    After wearing the same, eating the saem, earning the same, and living the same,
    I learned about Social Equality.

    Instead of finding errors and critisizing the Government of my Country,
    I became part of and learned to love and appreciate and find the goodness of the Government of my Country.

    I went in ultra-Conservative,
    I came out a bleeding-heart Liberal.

    Those who are the 1st to cry for war,
    have never experienced it.

  • JWB Kaysville, UT
    Oct. 1, 2012 8:29 a.m.

    The opportunity to be a Missionary for the Church of Jesus Christ of Latter-day Saints and also serve the best country in the world as a military member or spouse of a military member of the United States of America is great. However, having done both a mission and serving in the military, the U.S. Army and U.S. Air Force, as enlisted and also as an officer for most of the time, there are some things to think about.

    Serving a mission for the Church has no limitations and that is what God wants for all young men in the Church of Jesus Christ of Latter-day Saints. Men and women will be blessed for their service to God and His children, wherever that may be.

    Military service brings with it some choices and some things to think about. Having been in various positions in wards and branches in various parts of the world, you can still be a missionary for the people you work with and meet in the local community. You may be single to begin with, but your family or potential family is something to think about if you have a career and impact.

  • NeilT Clearfield, UT
    Oct. 1, 2012 8:14 a.m.

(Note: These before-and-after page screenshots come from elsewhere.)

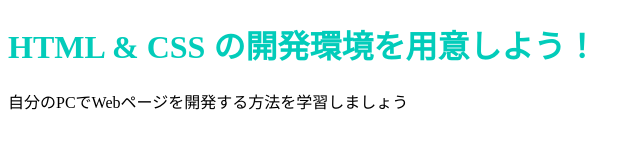
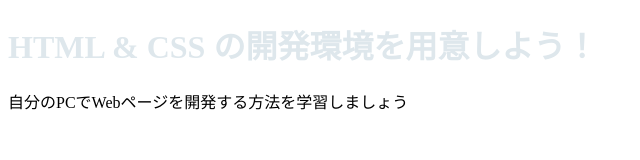
Before and after one commit to aprog319/aprog319.github.io, a plain HTML site: page index.html in a window 1280 px wide. Shown: the whole page, without its empty margins (0-640 px from the left). Drawn offline with Linux system fonts and the light colour scheme.

Commit message:
Update stylesheet.css

```diff
--- a/stylesheet.css
+++ b/stylesheet.css
@@ -1,3 +1,3 @@
 .title {
-  color: #02ccba;
+  color: #dee7ec;
 }
```
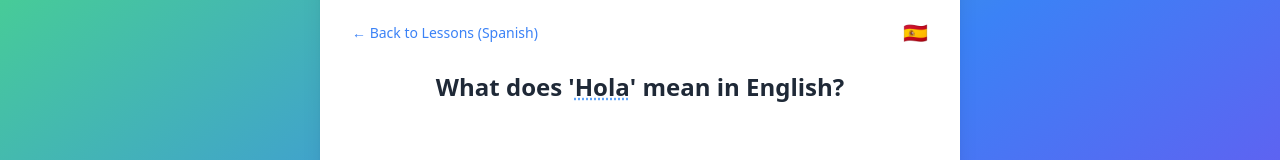
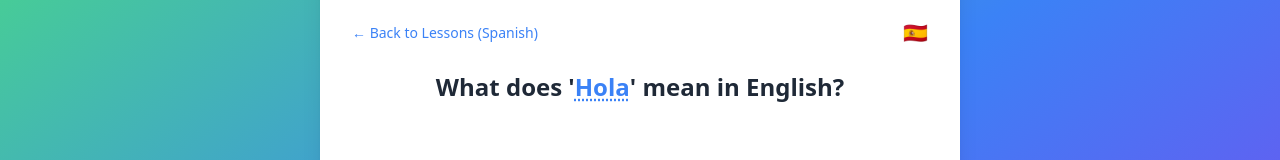
Before and after one commit to isaaclins/triolingo, a Next.js app: page /spanish/1 in a window 1280 px wide. Shown: the part 177-337 px from the top of the page. Built offline with nearby package versions, Linux system fonts and the light colour scheme.

Commit message:
style: update hoverable word styles for improved visibility and tooltip positioning

```diff
--- a/app/globals.css
+++ b/app/globals.css
@@ -89,9 +89,10 @@
 
 /* Add styles for hoverable words and tooltips */
 .hoverable-word {
+  color: #3b82f6; /* Tailwind's blue-500, for example - more vibrant */
   text-decoration: underline dotted;
-  text-decoration-color: #60a5fa; /* A blue color, adjust as needed */
-  text-underline-offset: 2px;
+  text-decoration-color: #3b82f6; /* Match the text color */
+  text-underline-offset: 3px; /* Slightly more offset */
   position: relative; /* For positioning the tooltip */
   cursor: help;
 }
```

    Doing away with the all volunteer force is a bad idea. Many are not suited for military service and would hate it if forced to enlist. I enlisted in the Utah Army National Guard after my mission. It was quite a shock. There was a lot of drinking, profanity, and immoral practices in the military. Still is based on what been in the news lately with all of the allegded sexual misconduct. With that in mind I have no regrets. I ended up spending 26 years. Best part time employment one could ever hope for. Earned money for college and I will receive a small pension in 3 yers. Waa able to travel to places I never would have dreamed of visiting if I had not enlisted. It was right for me. Again I emphasize military service is not for everybody and extended deployments can place severe strain on marriages and families. God Bless America.

  • Go Utes! Springville, UT
    Oct. 1, 2012 7:16 a.m.

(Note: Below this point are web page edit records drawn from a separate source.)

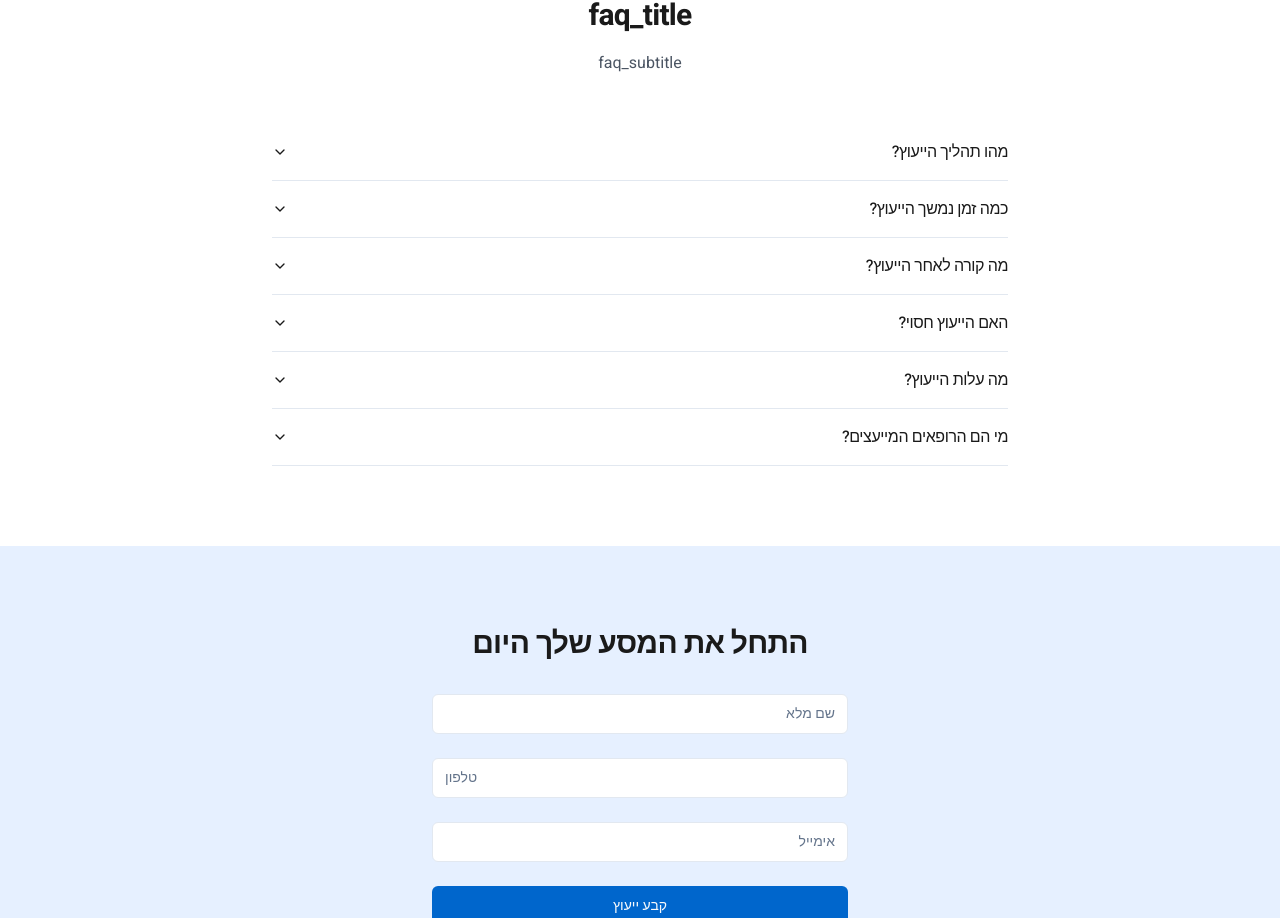
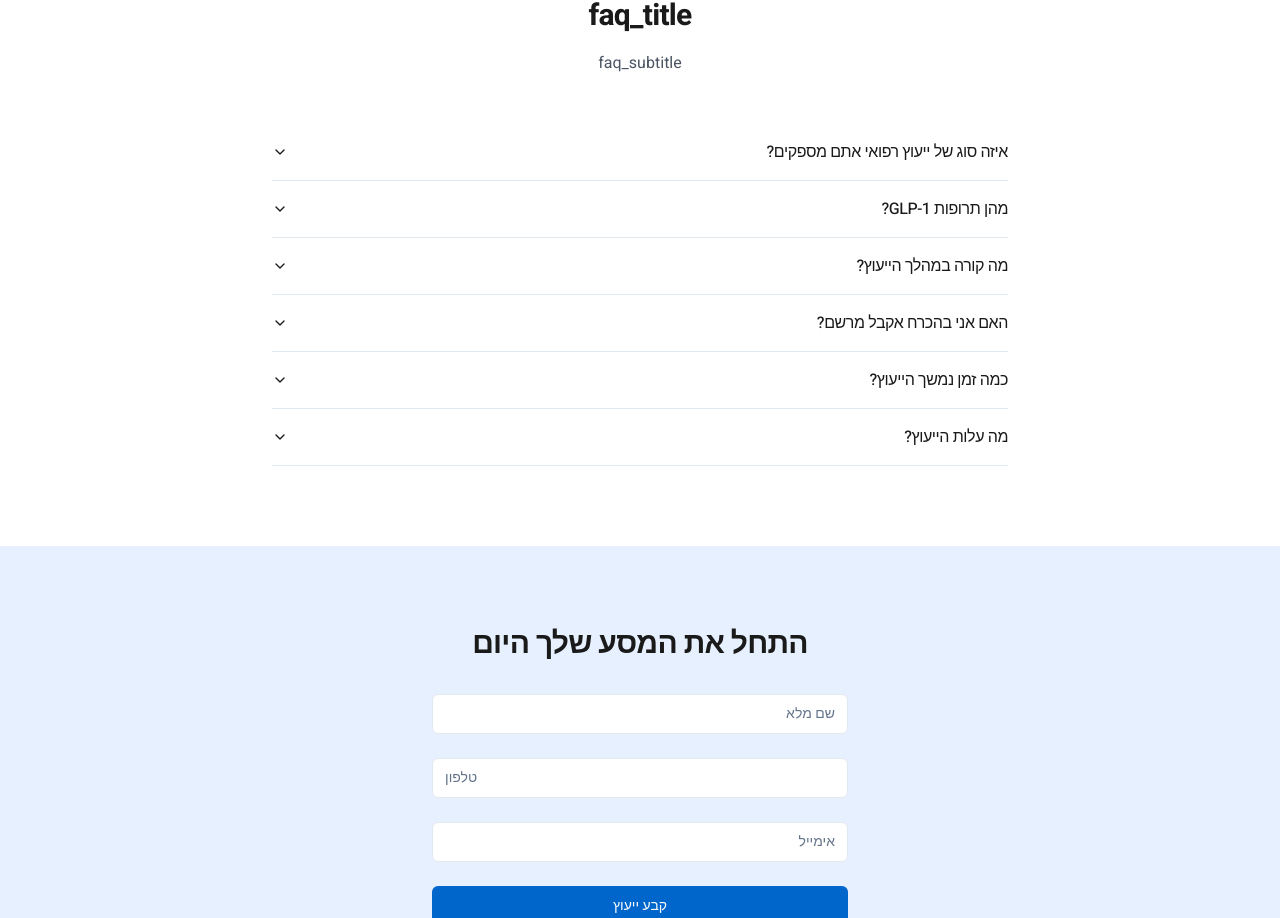
Before and after one commit to yonahs/lharzot, a React (Vite) app: page / in a window 1280 px wide. Shown: the part 2018-2936 px from the top of the page. Built offline with nearby package versions, Linux system fonts and the light colour scheme.

Commit message:
Add GLP1 mention to FAQ
Included a general mention of GLP1 in the FAQ section to provide additional context and information related to the consultation process.
[skip gpt_engineer]

```diff
--- a/src/components/FAQSection.tsx
+++ b/src/components/FAQSection.tsx
@@ -13,12 +13,42 @@ const FAQSection = () => {
   const faqs = [
     {
       question: {
-        en: "What is the consultation process?",
-        he: "מהו תהליך הייעוץ?"
+        en: "What type of medical consultation do you provide?",
+        he: "איזה סוג של ייעוץ רפואי אתם מספקים?"
       },
       answer: {
-        en: "The consultation process includes completing a medical questionnaire, followed by an online consultation with a licensed physician who will evaluate your medical condition and determine appropriate treatment options.",
-        he: "תהליך הייעוץ כולל מילוי שאלון רפואי, ולאחר מכן ייעוץ מקוון עם רופא מורשה שיעריך את מצבך הרפואי ויקבע אפשרויות טיפול מתאימות."
+        en: "We provide online medical consultations with licensed physicians who specialize in weight management. The consultation includes a comprehensive medical evaluation to determine appropriate treatment options.",
+        he: "אנחנו מספקים ייעוץ רפואי מקוון עם רופאים מורשים המתמחים בניהול משקל. הייעוץ כולל הערכה רפואית מקיפה לקביעת אפשרויות טיפול מתאימות."
+      }
+    },
+    {
+      question: {
+        en: "What are GLP-1 medications?",
+        he: "מהן תרופות GLP-1?"
+      },
+      answer: {
+        en: "GLP-1 medications are a class of prescription medications that may be prescribed for weight management in eligible patients. These medications work by affecting appetite regulation and blood sugar levels. The suitability of any medication can only be determined through proper medical evaluation.",
+        he: "תרופות GLP-1 הן קבוצת תרופות מרשם שעשויות להירשם לניהול משקל במטופלים מתאימים. תרופות אלה פועלות על ידי השפעה על ויסות התיאבון ורמות הסוכר בדם. ההתאמה לכל תרופה יכולה להיקבע רק באמצעות הערכה רפואית מתאימה."
+      }
+    },
+    {
+      question: {
+        en: "What happens during the consultation?",
+        he: "מה קורה במהלך הייעוץ?"
+      },
+      answer: {
+        en: "The consultation includes completing a medical questionnaire and an online meeting with a licensed physician who will evaluate your medical condition. Based on this evaluation, the physician will determine appropriate treatment options, if any.",
+        he: "הייעוץ כולל מילוי שאלון רפואי ופגישה מקוונת עם רופא מורשה שיעריך את מצבך הרפואי. בהתבסס על הערכה זו, הרופא יקבע אפשרויות טיפול מתאימות, אם בכלל."
+      }
+    },
+    {
+      question: {
+        en: "Will I definitely receive a prescription?",
+        he: "האם אני בהכרח אקבל מרשם?"
+      },
+      answer: {
+        en: "No. Prescriptions are only provided if deemed medically appropriate by the consulting physician, based on their professional evaluation of your specific situation and medical history. Not all patients will qualify for prescription medications.",
+        he: "לא. מרשמים ניתנים רק אם נמצאו מתאימים מבחינה רפואית על ידי הרופא המייעץ, בהתבסס על הערכה מקצועית של מצבך הספציפי וההיסטוריה הרפואית שלך. לא כל המטופלים יהיו זכאים לתרופות מרשם."
       }
     },
     {
@@ -33,42 +63,12 @@ const FAQSection = () => {
     },
     {
       question: {
-        en: "What happens after the consultation?",
-        he: "מה קורה לאחר הייעוץ?"
-      },
-      answer: {
-        en: "After the consultation, if deemed appropriate by the physician, you may receive a treatment recommendation and prescription. This is based on professional medical assessment and individual suitability.",
-        he: "לאחר הייעוץ, אם נמצא מתאים על ידי הרופא, תוכל לקבל המלצת טיפול ומרשם. זאת בהתבסס על הערכה רפואית מקצועית והתאמה אישית."
-      }
-    },
-    {
-      question: {
-        en: "Is the consultation confidential?",
-        he: "האם הייעוץ חסוי?"
-      },
-      answer: {
-        en: "Yes, all consultations are completely confidential and comply with medical privacy regulations. Your medical information is securely stored and protected.",
-        he: "כן, כל הייעוצים הם חסויים לחלוטין ועומדים בתקנות פרטיות רפואית. המידע הרפואי שלך מאוחסן ומוגן באופן מאובטח."
-      }
-    },
-    {
-      question: {
         en: "What is the cost of consultation?",
         he: "מה עלות הייעוץ?"
       },
       answer: {
-        en: "The consultation fee is 599 NIS. This includes the medical evaluation and, if appropriate, treatment recommendations.",
-        he: "עלות הייעוץ היא 599 ש\"ח. זה כולל את ההערכה הרפואית ובמידת הצורך, המלצות טיפול."
-      }
-    },
-    {
-      question: {
-        en: "Who are the consulting physicians?",
-        he: "מי הם הרופאים המייעצים?"
-      },
-      answer: {
-        en: "Our physicians are licensed medical professionals with expertise in obesity management and general medicine.",
-        he: "הרופאים שלנו הם אנשי מקצוע מורשים עם מומחיות בניהול השמנת יתר ורפואה כללית."
+        en: "The consultation fee is 599 NIS. This includes the medical evaluation and, if appropriate, prescription recommendations.",
+        he: "עלות הייעוץ היא 599 ש\"ח. זה כולל את ההערכה הרפואית ובמידת הצורך, המלצות למרשם."
       }
     }
   ];
```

    I am not sure Military brings out the best in ALL of us, but most of us for sure.

    My girlfriend is thinking about enlisting, to be honest the thought makes me sick. Having been a student of military history for the past 2 years i am well aware of the despicable conditions in which most women serve; they are often sexually harassed or even raped. Their commanding officers refuse to bring the perpetrators to task and many women come back with Military Sexual Trauma or MST which is to date the most debilitating form of PTSD known to man.
    While she is LDS i do believe that she is a very low risk for such things to happen to her, but it is still a concern and something i do not want her to have to live with.

  • My2Cents Taylorsville, UT
    Oct. 1, 2012 4:07 a.m.

    I commend those serving their country and what ever god they believe in and they are companion duties and a choice to be proud of. Our laws, our country, our compassion in wars and conflicts are based by the character and teachings of right and wrong and justice in our American culture and way of life. Its why we are the most respected and revered military the world has ever known.

    This group of americans, not including those selfish foreign mercenaries in it for personal gain, are our national pride and deserve self satisfaction in all they do. When religion and mercenaries are hired is the time we loose face and honor as a nation. Most religions are war tolerant and know that war is godly and with purpose and always a threat to peace and tranquility. This is why the american solder is the best American and is the backbone of this nation as a united force of truth and justice.

    Every american should serve their country, do away with volunteers and make a national pride requirement of all citizens. Military brings out the best in all of us and America is the best because of it.